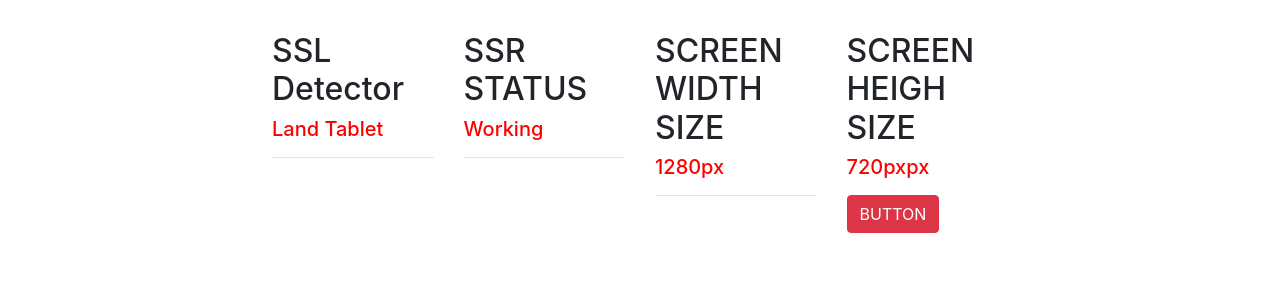
Repository: adrihle/screen-detector-nextpwa
Page: /
An editor plug-in stored every save of this project. The page is shown before and after the next save, followed by the edit.
The browser window is 1280 px wide. The pictures show the whole page.
The project was rebuilt for these pictures with package versions that can differ from the ones it lists, and the page was loaded fresh each time. The framework's server and built-in components were replaced by stand-ins that run in the browser. Imported but missing from the stored project, and not drawn on this page: pages/_document.

Above is the page before, as saved 2020-12-29 18:11:15.

After the next save:
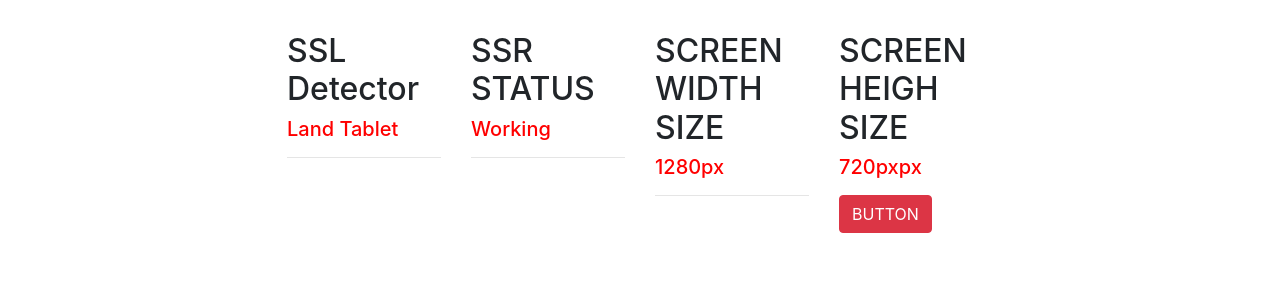
Saved 65 s later.
--- a/pages/index.js
+++ b/pages/index.js
@@ -1,3 +1,5 @@
+import Nav from '../components/navigation/mobile'
+
 const Index = ({ server, measures, screen }) => {
 
   const width = measures && measures[0] + 'px'
@@ -5,7 +7,9 @@ const Index = ({ server, measures, screen }) => {
 
 
   return (
-    <div className='row'>
+    <div className="container">
+      <Nav />
+      <div className='row'>
         <div className="col-md-6 col-lg-3">
           <h2>SSL Detector</h2>
           <h5 style={{color:'red'}}>{screen}</h5>
@@ -30,6 +34,7 @@ const Index = ({ server, measures, screen }) => {
             </>
           )}
         </div>
+      </div>
     </div>
   )
 }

________________

# [TASK ITEM]
Number of lines in the records above holding the word "pages": state it and nothing else.

# [WRITTEN RESPONSE]
3